Creators of the Dark Void videogame needed a mentor for their hero, Will, who falls from our world into a parallel realm ruled by sinister aliens bent on annihilating humans.
"We quickly decided that tapping into the conspiracies and geek mystique built up around Nikola Tesla would be awesome," says senior producer Morgan Gray. "What is cooler than having Tesla reverse-engineer alien technology to build weapons of super science?"
At Tesla Motors, the branding isn't simply an effort to ride the name's nerdy snob appeal, says spokeswoman Rachel Konrad. The Tesla Roadster uses an AC motor descended directly from Tesla's original 1882 design, which he said came to him in a vision.
Still, for all Tesla's cachet, Edison's legacy remains inescapable. Ms. Konrad says customers note with irony that Tesla Motors' main showroom is in Menlo Park, Calif.
To help boost the Tesla name, the automotive start-up has launched a promotional sweepstakes with Capcom around the release of Dark Void.
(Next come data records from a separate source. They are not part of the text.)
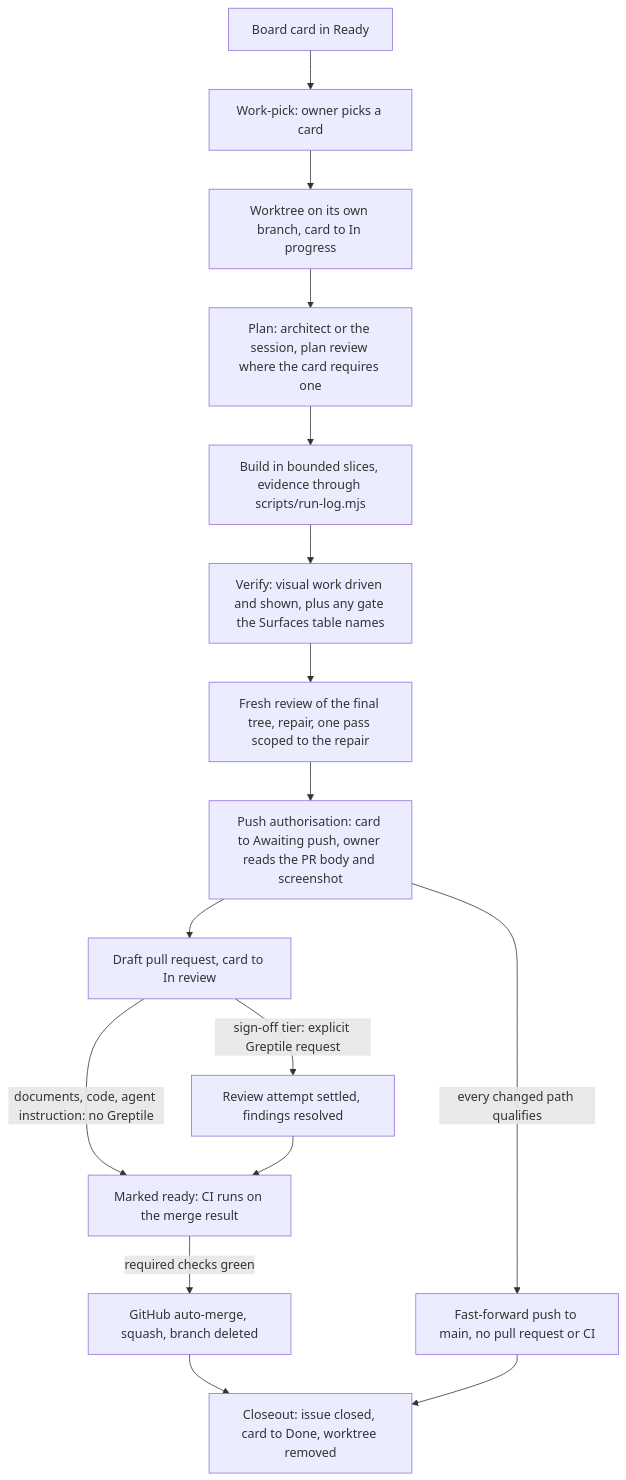
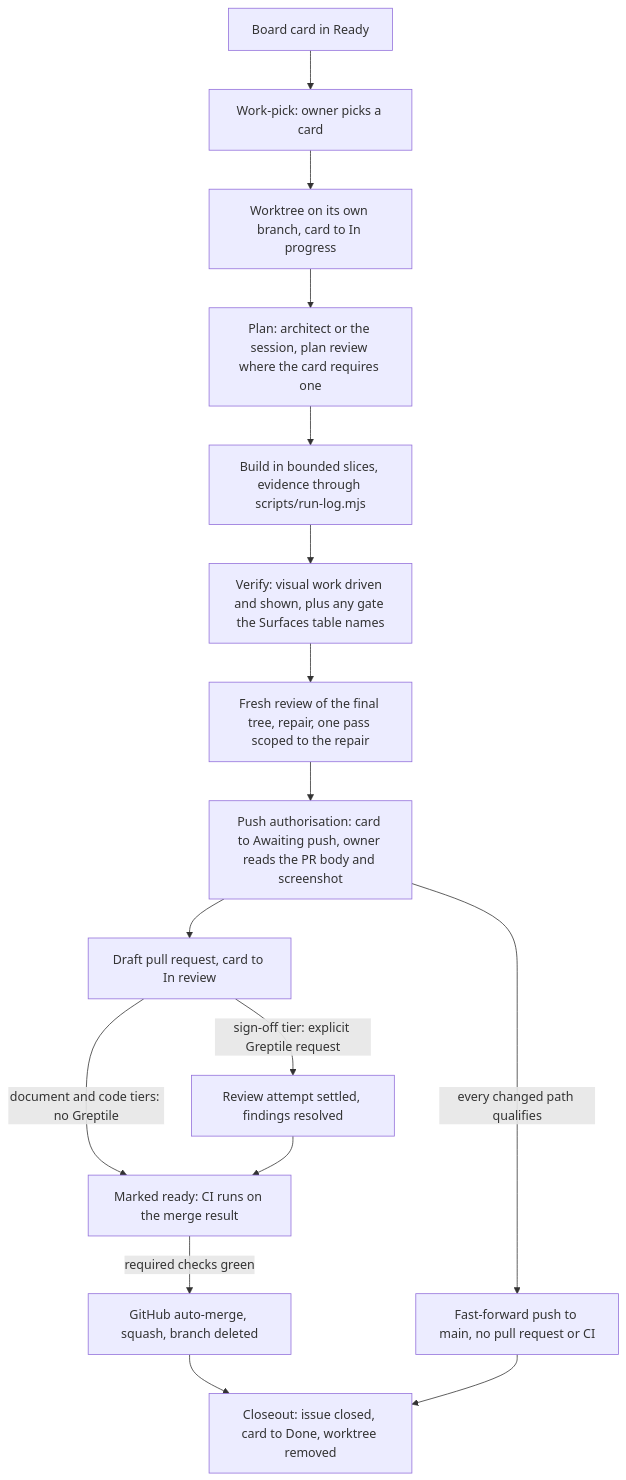
One commit to zaingulel/RentCottage changed the diagram in docs/AI-WORKFLOW-job.md. Above: the diagram before and after it, drawn with Mermaid. The commit also changed other lines of this file and 64 other files, not shown here.

````diff
--- a/docs/AI-WORKFLOW-job.md
+++ b/docs/AI-WORKFLOW-job.md
@@ -23,18 +23,18 @@
 ```mermaid
 flowchart TD
     C[Board card in Ready] --> WP[Work-pick: owner picks a card]
     WP --> WT[Worktree on its own branch, card to In progress]
     WT --> PL[Plan: architect or the session, plan review where the card requires one]
     PL --> BD[Build in bounded slices, evidence through scripts/run-log.mjs]
     BD --> VR[Verify: visual work driven and shown, plus any gate the Surfaces table names]
     VR --> RV[Fresh review of the final tree, repair, one pass scoped to the repair]
     RV --> PA[Push authorisation: card to Awaiting push, owner reads the PR body and screenshot]
     PA --> DR[Draft pull request, card to In review]
     PA -->|every changed path qualifies| FF[Fast-forward push to main, no pull request or CI]
-    DR -->|documents, code, agent instruction: no Greptile| RD[Marked ready: CI runs on the merge result]
+    DR -->|document and code tiers: no Greptile| RD[Marked ready: CI runs on the merge result]
     DR -->|sign-off tier: explicit Greptile request| GR[Review attempt settled, findings resolved]
     GR --> RD
     RD -->|required checks green| MG[GitHub auto-merge, squash, branch deleted]
     MG --> CO[Closeout: issue closed, card to Done, worktree removed]
     FF --> CO
 ```
````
The prize: a Tesla Roadster.
For Nikola Tesla himself, Ms. Konrad says, the prize is overdue recognition.
"You know you've gone into mainstream pop glory when you're in a videogame aimed at 18-year-old boys," she says.